Housing stimulus unsustainable

(China Daily) Updated: 2014-07-01 07:40

Hohhot, the capital of the Inner Mongolian autonomous region, has broken the silence to become the first provincial capital city to suspend the ban on second-home purchases by local residents.

However, the move taken by Hohhot's authorities to stimulate local housing sales, as a way of easing their fiscal crunch, is unlikely to produce the desired effects in the short run, a Southern Metropolis Daily article said.

Housing stimulus unsustainable
Pan: China's property market, another Titanic 
It is an indisputable fact that after experiencing a property boom in the previous decade, the current decline in house sales has plunged many local governments in China into a difficult economic position. The reduction in revenue has forced some local governments to cut their spending on infrastructure construction and urban renovation. As a result, targeted measures to boost housing markets are viewed by local governments as the quickest and also most effective means to swell their coffers.

However, although local governments are allowed to manage their housing markets at their discretion in accordance with market principles, the central government has maintained its housing market regulatory policy basically unchanged.

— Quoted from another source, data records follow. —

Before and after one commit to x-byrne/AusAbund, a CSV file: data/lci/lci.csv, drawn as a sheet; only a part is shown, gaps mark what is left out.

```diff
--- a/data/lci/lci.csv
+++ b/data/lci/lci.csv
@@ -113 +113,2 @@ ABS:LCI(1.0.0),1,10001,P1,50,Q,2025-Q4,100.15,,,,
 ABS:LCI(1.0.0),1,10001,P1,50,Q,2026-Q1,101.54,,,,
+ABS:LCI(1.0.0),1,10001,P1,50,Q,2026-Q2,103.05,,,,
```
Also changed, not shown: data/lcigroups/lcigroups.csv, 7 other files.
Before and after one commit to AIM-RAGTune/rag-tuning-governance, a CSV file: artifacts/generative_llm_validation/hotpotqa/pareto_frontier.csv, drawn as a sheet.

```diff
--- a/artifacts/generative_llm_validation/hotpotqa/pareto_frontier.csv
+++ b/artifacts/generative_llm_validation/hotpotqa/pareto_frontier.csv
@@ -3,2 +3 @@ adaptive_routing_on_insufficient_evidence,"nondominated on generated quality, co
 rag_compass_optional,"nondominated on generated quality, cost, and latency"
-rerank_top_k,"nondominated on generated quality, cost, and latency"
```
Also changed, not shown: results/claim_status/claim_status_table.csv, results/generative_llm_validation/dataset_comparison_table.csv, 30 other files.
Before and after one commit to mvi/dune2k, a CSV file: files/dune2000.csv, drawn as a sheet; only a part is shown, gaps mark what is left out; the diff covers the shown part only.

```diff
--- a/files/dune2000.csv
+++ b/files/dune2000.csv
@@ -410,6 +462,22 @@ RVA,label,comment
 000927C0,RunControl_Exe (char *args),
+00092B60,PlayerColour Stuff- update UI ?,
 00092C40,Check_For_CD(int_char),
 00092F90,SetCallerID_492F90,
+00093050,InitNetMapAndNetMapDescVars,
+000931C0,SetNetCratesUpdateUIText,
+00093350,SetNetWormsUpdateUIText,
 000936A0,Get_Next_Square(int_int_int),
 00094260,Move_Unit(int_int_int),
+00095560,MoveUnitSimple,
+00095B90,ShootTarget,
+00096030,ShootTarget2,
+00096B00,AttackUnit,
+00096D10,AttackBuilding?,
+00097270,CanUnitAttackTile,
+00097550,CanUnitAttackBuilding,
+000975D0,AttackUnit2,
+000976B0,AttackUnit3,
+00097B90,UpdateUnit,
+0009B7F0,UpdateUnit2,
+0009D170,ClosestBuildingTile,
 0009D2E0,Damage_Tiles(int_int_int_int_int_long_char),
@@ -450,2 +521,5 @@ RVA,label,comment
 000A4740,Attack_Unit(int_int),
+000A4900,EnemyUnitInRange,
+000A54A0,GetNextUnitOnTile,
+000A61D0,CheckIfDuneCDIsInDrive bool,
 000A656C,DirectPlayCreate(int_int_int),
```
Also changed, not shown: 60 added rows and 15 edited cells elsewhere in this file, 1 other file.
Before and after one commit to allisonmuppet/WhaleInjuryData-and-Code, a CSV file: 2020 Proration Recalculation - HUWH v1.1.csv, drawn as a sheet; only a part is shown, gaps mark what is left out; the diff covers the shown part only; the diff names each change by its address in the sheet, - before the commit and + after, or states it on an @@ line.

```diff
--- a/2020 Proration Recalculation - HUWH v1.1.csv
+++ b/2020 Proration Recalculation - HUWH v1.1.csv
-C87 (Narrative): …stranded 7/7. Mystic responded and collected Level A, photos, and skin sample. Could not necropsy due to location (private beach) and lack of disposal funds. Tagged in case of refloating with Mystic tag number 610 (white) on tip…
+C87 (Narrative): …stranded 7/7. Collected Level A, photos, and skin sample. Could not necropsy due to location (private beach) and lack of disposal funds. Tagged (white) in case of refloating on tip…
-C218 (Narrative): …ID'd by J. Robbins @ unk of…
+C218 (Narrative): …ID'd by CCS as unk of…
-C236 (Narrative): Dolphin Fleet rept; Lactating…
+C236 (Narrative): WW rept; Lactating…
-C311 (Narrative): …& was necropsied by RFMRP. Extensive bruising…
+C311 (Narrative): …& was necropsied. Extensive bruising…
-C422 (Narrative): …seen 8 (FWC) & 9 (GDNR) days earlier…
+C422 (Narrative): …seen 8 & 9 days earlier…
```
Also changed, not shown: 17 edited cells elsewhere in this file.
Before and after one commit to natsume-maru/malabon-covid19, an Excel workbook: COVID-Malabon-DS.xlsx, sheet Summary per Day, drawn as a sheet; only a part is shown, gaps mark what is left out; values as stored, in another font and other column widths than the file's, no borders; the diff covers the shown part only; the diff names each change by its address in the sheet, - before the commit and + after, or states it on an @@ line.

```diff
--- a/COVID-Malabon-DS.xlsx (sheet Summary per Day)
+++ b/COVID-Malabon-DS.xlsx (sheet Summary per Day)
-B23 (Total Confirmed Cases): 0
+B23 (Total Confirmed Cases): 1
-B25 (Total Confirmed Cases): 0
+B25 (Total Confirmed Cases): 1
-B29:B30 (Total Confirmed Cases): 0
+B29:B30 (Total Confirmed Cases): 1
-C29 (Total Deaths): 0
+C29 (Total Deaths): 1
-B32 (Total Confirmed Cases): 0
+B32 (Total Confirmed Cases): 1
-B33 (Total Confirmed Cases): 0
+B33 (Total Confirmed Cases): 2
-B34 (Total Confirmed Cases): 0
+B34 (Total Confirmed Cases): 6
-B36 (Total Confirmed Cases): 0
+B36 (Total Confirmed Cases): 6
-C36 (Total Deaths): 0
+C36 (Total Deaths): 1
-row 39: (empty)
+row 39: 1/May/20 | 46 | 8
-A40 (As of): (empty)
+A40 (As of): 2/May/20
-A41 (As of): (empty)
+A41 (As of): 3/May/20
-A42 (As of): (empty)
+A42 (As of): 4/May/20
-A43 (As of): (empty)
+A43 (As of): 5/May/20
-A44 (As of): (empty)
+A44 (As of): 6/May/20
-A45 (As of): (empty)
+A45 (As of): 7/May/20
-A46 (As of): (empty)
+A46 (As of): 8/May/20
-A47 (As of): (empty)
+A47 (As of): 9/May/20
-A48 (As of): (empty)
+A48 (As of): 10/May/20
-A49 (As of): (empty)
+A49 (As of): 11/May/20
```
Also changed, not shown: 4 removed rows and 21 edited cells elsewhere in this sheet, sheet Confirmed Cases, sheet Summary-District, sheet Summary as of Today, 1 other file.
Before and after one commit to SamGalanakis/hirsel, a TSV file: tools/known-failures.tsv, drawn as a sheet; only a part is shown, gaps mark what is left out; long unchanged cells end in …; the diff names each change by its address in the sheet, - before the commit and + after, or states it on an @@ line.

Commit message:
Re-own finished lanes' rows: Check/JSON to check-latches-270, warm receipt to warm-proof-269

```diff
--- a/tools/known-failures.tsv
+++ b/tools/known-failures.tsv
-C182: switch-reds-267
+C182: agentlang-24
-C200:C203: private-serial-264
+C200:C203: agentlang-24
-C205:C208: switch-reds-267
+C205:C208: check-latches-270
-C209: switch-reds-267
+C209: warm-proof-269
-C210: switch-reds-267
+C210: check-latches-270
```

To create a more favorable development environment, the central government is doing its utmost to funnel public funds into the real economy. In an inspection tour of the Inner Mongolia in May, Premier Li Keqiang once again stressed that the financial sector should support the real economy.

The moderate fall in housing prices that has occurred in some regions remains a trend that will continue into the future. The accelerated efforts of developers to lower prices as a means to generate funds, as well as concentrated sales of redundant homes by some officials in the context of the forthcoming adoption of a real estate registration regulation nationwide, make such a housing market trend certain.

Such a general environment, together with potential homebuyers expectations that house prices will continue to drop, mean that any housing market rebounds caused by short-term administrative stimulation are unlikely to be sustained for long. The increased risk consciousness among developers, investors and speculators also undercuts the possibility for any rebounds in housing prices.

No matter how tightened their fiscal conditions are, local governments should realize that any short-term administrative means to boost the housing market will be harmful and not beneficial to local economy, and they need to support the real economy instead.

Hot Topics

Editor's Picks